If the child talks to you about feeling unhappy in their other home, try to just listen. Respect their thoughts and feelings without adding your own negative thoughts.
Encourage good, respectful communication between everyone. Always be polite to the co-parent, regardless of how they treat you.
How can I help my child adjust to a blended family?
Every family has its own joys and frustrations. This is true of blended families, when one or both partners have children from other relationships. Adjusting to a new family set-up is a time of change for everyone.
Don’t worry if it takes longer than you think to build your routines and relationships with each other. If you need some outside support, you could consider family counselling.
Give your children some time
It’s important to give children time to adjust to changes. Don’t rush things. They might not like your new partner or their children right away, and that’s OK.
If you have your own child or children, make time for them. Have regular one-to-one contact so they can talk things through with you and enjoy time with you on their own. Make sure they know that you’re there to listen when they’re ready to talk.
It can help to:
- Reassure them. They may worry about change, especially if other children will be coming into the home.
- Recognise their feelings of sadness, confusion or anger. Keep telling them that you love them and will be there for them.

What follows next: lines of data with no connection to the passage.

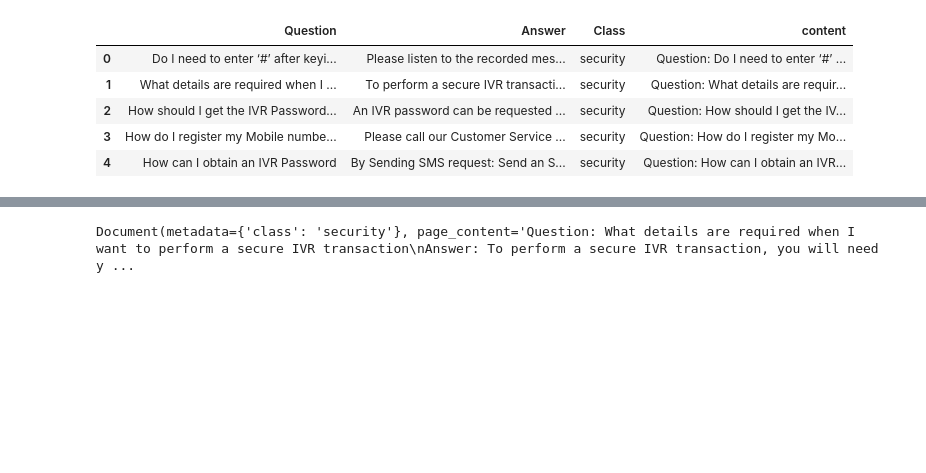
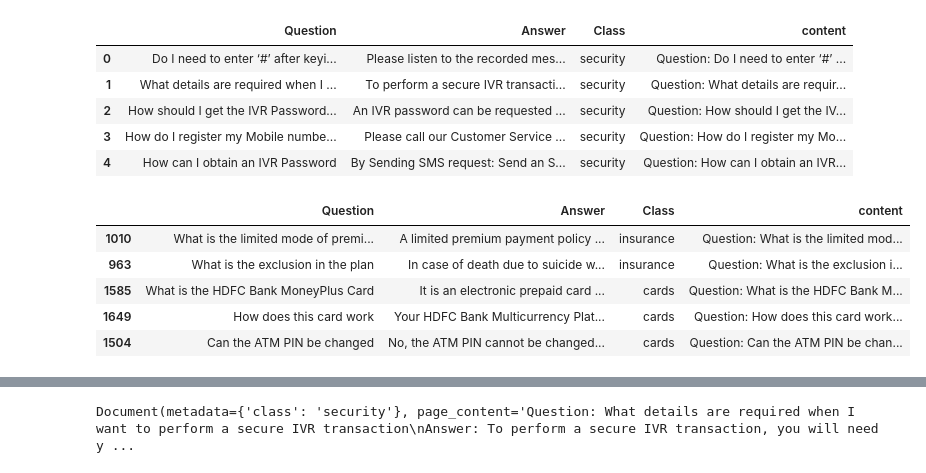
Before and after one commit to ChandrashekharGhanokar/genai_finance_chatbot, a Jupyter notebook: genai_finance_chatbot.ipynb, the cells around one changed output, grey strips where cells are left out. Drawn from its saved outputs; the diff is of its cells as text; code cells hidden in the pictures; blank space fills up the shorter version.

```diff
--- a/genai_finance_chatbot.ipynb
+++ b/genai_finance_chatbot.ipynb
@@ -31,6 +34,16 @@ bank.head()
 | 2 | How should I get the IVR Password... | An IVR password can be requested ... | security | Question: How should I get the IV... |
 | 3 | How do I register my Mobile numbe... | Please call our Customer Service ... | security | Question: How do I register my Mo... |
 | 4 | How can I obtain an IVR Password | By Sending SMS request: Send an S... | security | Question: How can I obtain an IVR... |
+# %%
+# Random five rows of dataset
+bank.sample(5)
+# %% [output]
+|  | Question | Answer | Class | content |
+| 1010 | What is the limited mode of premi... | A limited premium payment policy ... | insurance | Question: What is the limited mod... |
+| 963 | What is the exclusion in the plan | In case of death due to suicide w... | insurance | Question: What is the exclusion i... |
+| 1585 | What is the HDFC Bank MoneyPlus Card | It is an electronic prepaid card ... | cards | Question: What is the HDFC Bank M... |
+| 1649 | How does this card work | Your HDFC Bank Multicurrency Plat... | cards | Question: How does this card work... |
+| 1504 | Can the ATM PIN be changed | No, the ATM PIN cannot be changed... | cards | Question: Can the ATM PIN be chan... |
 # %%
 # Install the necessary packages for working with LangChain, sentence transformers, ChromaDB, bitsandbytes, and accelerate
 !pip install langchain langchain_community sentence-transformers chromadb bitsandbytes accelerate
```
Also changed, not shown: parts of 8 cells of this notebook.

- Two households means a different sets of rules and expectations. Talk about rules, routines and values you want in your shared household before moving in.
Help your children see you as a team
Set ground rules with your partner about disciplining each other’s children. This can be one of the trickiest things to manage. Talk about the rules with your children so they understand what’s expected of them.
Try to keep positive relationships with any ex partners. Keeping things peaceful can help with setting routines and pick–ups and drop offs.
Remember to make time for your relationship, too. Spending time together and having fun will make it easier to cope with any challenges when they arise. If you’re able to work together on issues, your children will see this.